The researchers discovered two potential new supernova remnants — the cloud of gas and dust left over after a star explodes. In addition, they detected radio signals from more than 20 planetary nebulae that were already known from optical observations. The paper authors wrote:
“This is an exciting time for the study of nearby galaxies. These nearby external galaxies offer an ideal laboratory, since they are close enough to be resolved, yet located at relatively well-known distances.”
These observations were carried out as part of the Evolutionary Map of the Universe (EMU) pilot survey project, using CSIRO’s new Australian Square Kilometre Array Pathfinder (ASKAP) radio telescope. Commenting on the survey’s findings, Dr. Joseph said:
“We can now combine this radio data with observations from optical, X-ray, gamma-ray, and infrared telescopes, allowing us to explore the SMC and other galaxies in unprecedented detail.”
The observations of the SMC were carried out at two different radio frequencies (960 MHz and 1320 MHz), with a sensitivity more than 4 times that of previous surveys of this galaxy. ASKAP has revealed over 7,000 unique radio sources in the direction of the SMC, many of them background galaxies shining through the SMC — more than all previous surveys combined.
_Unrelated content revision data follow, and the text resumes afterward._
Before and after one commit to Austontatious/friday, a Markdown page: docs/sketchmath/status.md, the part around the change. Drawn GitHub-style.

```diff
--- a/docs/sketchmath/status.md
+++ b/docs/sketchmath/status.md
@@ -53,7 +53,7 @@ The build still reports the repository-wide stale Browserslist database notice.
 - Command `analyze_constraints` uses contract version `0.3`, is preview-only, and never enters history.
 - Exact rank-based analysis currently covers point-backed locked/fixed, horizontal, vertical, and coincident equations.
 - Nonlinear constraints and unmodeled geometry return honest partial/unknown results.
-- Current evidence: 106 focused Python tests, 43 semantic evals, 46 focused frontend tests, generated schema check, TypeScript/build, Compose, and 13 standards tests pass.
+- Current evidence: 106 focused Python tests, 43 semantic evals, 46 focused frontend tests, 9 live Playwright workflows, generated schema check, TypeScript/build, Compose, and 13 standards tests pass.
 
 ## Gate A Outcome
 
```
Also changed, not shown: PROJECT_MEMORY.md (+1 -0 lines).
The ASKAP EMU project is forecast to detect 70 million galaxies in five years. Previously, scientists identified around 2.5 million galaxies in the past 40 years.
Australia’s national science agency, CSIRO, built and operates ASKAP, which is a precursor to the SKA, the world’s largest radio telescope.
Provided by: University of Manchester [Note: Materials may be edited for content and length.]